The nation’s oldest and most august think tanks, such as the Brookings Institution, established in 1916 in Washington, D.C., were founded out of a Progressive-era faith in the ability of experts to formulate superior public policies. As the federal government grew in the aftermath of the New Deal, think tanks proliferated, becoming critical sources of guidance for officials contending with an increasingly complex policymaking process.
Though some institutions had partisan tints, all were united in their remove from the messy business of politicking. Frustration with “this studied aloofness” led a band of right-leaning politicos to form the Heritage Foundation in 1973. Interested in determining the Republican agenda as much as informing it, Heritage saw more than 60 percent of its 2,000 policy recommendations adopted by the Reagan administration. The 1980s were boom times for conservative policy more broadly, as right-leaning academics gravitated toward the friendly atmosphere inside the Capital Beltway.
“Lose an election, gain a think tank” has since become an adage as each departing administration creates a new crop of think tank derivatives, pushing up the number of think tanks and increasing their attention to “the formulation and advancement of political arguments.” There are now about 1,800 such institutions nationwide, in comparison to around 45 during World War II. Often they focus on single topics, such as Middle East policy or urban affairs. Some still produce rigorous research consumed at the top levels of government. But others also pump out rapid partisan responses to political events, provide safe harbor for former government officials when the political climate is unfavorable, and train like-minded activists in the arts of partisan warfare. The new priorities of the think tanks are reflected in their staffing: Among representative think tanks founded before 1960, 53 percent of scholars hold PhDs; among those founded after 1980, only 13 percent do, one study found.

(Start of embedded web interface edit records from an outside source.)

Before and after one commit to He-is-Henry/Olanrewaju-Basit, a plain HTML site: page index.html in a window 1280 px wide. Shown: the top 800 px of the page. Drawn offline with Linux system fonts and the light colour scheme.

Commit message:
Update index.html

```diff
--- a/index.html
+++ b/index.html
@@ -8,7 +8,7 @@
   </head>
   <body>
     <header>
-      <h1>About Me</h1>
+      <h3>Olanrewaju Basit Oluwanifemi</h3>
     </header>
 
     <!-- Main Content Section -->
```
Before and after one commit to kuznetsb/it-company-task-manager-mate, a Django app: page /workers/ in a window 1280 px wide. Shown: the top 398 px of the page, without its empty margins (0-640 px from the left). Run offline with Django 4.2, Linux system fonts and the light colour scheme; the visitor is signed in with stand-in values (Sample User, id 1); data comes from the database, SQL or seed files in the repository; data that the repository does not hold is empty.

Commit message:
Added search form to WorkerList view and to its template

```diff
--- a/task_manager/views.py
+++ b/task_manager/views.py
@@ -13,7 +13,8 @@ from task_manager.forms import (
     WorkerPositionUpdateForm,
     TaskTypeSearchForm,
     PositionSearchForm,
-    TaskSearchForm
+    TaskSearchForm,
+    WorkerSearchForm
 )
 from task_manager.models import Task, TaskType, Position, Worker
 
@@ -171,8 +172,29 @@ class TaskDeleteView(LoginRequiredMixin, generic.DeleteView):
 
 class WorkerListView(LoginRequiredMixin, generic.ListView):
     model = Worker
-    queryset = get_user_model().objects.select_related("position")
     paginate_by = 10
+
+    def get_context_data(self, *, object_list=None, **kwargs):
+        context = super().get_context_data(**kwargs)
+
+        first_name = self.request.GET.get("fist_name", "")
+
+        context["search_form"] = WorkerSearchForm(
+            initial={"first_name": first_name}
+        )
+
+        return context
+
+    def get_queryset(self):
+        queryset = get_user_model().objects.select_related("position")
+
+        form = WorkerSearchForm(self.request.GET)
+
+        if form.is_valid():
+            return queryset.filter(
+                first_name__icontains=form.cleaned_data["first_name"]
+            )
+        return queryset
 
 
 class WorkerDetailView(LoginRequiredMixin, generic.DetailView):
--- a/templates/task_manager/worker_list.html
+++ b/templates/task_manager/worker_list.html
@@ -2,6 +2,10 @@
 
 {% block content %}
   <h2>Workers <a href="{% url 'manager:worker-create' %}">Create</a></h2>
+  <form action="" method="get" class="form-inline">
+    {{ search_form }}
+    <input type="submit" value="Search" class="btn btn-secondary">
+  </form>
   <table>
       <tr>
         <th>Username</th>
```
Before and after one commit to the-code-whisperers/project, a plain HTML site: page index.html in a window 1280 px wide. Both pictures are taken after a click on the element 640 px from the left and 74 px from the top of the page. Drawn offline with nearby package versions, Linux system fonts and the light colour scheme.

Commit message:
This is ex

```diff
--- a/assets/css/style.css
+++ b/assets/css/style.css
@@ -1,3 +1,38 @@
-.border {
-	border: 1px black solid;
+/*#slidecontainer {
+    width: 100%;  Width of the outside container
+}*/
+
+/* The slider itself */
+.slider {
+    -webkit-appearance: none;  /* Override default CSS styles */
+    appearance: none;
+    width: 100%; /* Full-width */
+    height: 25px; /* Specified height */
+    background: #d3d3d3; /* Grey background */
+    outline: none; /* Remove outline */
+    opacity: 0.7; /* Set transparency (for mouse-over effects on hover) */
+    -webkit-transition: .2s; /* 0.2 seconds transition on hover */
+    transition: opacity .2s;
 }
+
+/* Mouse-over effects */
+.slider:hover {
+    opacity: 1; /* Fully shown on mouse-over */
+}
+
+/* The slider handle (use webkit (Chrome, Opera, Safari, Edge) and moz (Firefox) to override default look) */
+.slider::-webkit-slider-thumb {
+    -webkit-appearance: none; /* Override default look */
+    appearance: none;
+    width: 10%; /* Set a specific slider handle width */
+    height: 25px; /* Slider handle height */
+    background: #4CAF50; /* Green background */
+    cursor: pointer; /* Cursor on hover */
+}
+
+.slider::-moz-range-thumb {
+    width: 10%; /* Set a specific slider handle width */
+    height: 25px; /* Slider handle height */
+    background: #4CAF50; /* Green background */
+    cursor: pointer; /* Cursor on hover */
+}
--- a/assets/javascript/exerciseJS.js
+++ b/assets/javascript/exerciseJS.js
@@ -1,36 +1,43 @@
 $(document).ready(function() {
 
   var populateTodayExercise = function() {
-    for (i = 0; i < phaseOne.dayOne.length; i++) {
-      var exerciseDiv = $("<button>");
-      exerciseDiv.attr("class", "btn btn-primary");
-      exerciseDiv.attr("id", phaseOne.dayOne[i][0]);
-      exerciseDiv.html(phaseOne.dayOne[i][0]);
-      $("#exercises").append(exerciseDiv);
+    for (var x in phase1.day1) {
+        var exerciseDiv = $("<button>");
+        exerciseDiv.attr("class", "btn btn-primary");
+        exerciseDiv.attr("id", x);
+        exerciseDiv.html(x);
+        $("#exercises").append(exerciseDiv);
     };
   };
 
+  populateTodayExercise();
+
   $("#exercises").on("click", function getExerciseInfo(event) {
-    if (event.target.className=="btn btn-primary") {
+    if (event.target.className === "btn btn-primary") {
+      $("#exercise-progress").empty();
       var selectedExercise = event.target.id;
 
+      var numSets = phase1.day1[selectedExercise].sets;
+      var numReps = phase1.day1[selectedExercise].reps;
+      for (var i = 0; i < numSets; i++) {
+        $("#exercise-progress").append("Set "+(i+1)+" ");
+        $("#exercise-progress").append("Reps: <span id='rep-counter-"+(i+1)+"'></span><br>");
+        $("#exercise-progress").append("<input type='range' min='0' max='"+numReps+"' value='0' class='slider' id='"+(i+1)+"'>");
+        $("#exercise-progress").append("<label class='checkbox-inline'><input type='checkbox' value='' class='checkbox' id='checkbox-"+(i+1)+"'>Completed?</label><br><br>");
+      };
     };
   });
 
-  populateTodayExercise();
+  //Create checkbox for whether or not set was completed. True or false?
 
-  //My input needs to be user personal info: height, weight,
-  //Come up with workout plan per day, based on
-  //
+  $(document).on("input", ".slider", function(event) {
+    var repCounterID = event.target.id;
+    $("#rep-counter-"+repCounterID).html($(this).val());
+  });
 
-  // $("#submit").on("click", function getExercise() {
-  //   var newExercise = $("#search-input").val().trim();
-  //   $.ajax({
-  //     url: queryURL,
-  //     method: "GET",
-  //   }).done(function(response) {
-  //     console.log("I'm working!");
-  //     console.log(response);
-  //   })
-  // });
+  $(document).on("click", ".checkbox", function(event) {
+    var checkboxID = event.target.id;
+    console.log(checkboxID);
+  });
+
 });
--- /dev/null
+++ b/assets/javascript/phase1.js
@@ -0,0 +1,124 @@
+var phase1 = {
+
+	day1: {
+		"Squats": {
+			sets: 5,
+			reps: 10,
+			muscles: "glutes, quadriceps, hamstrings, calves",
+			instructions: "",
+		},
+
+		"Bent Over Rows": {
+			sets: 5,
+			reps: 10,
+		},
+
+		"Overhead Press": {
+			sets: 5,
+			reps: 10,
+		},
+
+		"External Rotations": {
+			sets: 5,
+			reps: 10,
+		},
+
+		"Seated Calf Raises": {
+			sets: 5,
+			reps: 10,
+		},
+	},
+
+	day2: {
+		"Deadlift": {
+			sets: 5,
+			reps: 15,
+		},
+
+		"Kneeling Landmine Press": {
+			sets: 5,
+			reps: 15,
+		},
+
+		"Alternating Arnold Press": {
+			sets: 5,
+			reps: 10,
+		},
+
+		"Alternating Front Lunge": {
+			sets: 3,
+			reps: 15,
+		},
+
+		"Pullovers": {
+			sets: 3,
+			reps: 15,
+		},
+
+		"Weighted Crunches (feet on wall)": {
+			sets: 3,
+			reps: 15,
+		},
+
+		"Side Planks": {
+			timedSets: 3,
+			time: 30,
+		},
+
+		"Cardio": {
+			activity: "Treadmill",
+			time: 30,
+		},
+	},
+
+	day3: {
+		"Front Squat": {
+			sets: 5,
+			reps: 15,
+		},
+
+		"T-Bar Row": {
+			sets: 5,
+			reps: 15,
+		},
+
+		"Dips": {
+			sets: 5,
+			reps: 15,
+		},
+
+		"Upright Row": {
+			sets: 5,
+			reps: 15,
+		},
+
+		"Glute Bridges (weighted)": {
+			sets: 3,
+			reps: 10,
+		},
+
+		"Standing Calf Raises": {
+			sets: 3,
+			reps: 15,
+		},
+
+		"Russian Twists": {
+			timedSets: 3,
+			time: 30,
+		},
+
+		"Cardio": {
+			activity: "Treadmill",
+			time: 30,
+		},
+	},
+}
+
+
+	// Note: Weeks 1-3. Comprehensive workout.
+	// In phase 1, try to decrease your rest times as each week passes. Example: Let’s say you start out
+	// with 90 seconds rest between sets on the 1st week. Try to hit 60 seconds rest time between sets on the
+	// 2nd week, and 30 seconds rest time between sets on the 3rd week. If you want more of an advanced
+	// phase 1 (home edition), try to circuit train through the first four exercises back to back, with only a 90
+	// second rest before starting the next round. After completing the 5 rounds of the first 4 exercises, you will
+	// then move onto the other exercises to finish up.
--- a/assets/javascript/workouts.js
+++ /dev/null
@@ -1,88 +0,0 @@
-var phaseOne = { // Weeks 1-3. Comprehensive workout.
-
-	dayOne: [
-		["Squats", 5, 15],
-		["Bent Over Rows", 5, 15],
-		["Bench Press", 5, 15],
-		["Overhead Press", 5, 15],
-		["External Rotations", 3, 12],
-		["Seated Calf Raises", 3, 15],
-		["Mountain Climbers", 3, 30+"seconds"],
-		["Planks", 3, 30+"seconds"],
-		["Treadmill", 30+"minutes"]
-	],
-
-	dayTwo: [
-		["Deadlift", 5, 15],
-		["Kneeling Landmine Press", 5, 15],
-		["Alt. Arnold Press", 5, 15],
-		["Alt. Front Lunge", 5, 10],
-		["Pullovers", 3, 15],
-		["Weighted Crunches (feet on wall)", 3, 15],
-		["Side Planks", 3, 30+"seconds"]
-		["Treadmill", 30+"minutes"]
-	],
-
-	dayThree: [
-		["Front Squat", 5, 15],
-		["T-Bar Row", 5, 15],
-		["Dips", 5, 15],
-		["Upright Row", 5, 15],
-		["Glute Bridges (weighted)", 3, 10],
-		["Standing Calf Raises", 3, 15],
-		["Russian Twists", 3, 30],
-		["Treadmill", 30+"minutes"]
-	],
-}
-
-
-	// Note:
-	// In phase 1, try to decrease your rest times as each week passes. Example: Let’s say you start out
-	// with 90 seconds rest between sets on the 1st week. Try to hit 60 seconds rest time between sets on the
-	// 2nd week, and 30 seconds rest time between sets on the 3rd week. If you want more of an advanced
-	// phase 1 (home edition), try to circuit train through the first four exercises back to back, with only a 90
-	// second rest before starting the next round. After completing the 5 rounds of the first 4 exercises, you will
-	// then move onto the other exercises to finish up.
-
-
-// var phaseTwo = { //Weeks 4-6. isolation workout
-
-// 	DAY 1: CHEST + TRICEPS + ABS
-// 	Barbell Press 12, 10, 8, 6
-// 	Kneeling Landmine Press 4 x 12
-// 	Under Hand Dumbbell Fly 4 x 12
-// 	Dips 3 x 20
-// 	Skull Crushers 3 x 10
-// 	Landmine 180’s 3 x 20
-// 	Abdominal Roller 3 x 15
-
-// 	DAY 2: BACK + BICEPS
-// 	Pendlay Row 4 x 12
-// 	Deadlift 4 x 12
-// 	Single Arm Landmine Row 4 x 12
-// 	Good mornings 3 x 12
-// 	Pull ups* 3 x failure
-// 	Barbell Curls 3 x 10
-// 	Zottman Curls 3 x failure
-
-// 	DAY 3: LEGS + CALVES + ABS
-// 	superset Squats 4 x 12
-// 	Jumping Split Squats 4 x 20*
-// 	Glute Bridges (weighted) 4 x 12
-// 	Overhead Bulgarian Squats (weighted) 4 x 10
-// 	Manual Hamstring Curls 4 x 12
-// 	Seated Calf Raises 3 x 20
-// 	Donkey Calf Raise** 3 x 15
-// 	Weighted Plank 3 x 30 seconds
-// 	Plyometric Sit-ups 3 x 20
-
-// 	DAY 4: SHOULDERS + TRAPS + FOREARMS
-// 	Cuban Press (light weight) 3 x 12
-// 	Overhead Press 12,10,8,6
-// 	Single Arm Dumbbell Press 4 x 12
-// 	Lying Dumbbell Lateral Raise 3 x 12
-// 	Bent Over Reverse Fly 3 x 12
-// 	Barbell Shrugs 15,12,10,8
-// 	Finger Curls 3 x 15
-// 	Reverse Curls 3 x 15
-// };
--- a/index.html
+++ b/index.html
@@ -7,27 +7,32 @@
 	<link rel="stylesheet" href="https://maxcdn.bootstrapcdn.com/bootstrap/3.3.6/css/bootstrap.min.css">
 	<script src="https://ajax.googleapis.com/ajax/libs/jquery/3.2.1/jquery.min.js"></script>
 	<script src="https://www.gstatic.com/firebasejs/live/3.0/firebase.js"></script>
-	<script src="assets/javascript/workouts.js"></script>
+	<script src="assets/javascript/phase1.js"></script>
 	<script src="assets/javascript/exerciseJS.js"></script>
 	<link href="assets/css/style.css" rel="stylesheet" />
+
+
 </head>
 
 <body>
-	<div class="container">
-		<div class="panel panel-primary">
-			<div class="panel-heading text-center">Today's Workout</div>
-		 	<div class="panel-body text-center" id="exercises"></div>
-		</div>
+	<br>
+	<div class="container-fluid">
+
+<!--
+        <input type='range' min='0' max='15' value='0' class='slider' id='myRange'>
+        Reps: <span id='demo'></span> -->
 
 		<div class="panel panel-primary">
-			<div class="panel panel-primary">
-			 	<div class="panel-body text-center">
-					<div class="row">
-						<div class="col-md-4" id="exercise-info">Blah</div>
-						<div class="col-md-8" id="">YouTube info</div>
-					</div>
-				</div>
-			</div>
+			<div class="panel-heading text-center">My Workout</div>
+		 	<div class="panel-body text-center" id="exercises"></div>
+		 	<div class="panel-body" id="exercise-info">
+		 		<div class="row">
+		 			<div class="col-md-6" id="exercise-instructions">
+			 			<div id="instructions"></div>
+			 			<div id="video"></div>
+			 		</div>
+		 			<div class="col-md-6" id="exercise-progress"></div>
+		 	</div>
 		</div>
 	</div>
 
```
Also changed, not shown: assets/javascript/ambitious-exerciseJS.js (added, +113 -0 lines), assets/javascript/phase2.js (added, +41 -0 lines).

Troy doesn't fault think tanks for their activist ways. Messaging has become integral to success in Washington. The real danger is that think tanks could shed their policy orientation completely, becoming nothing more than "part of the intellectual echo chamber of our politics."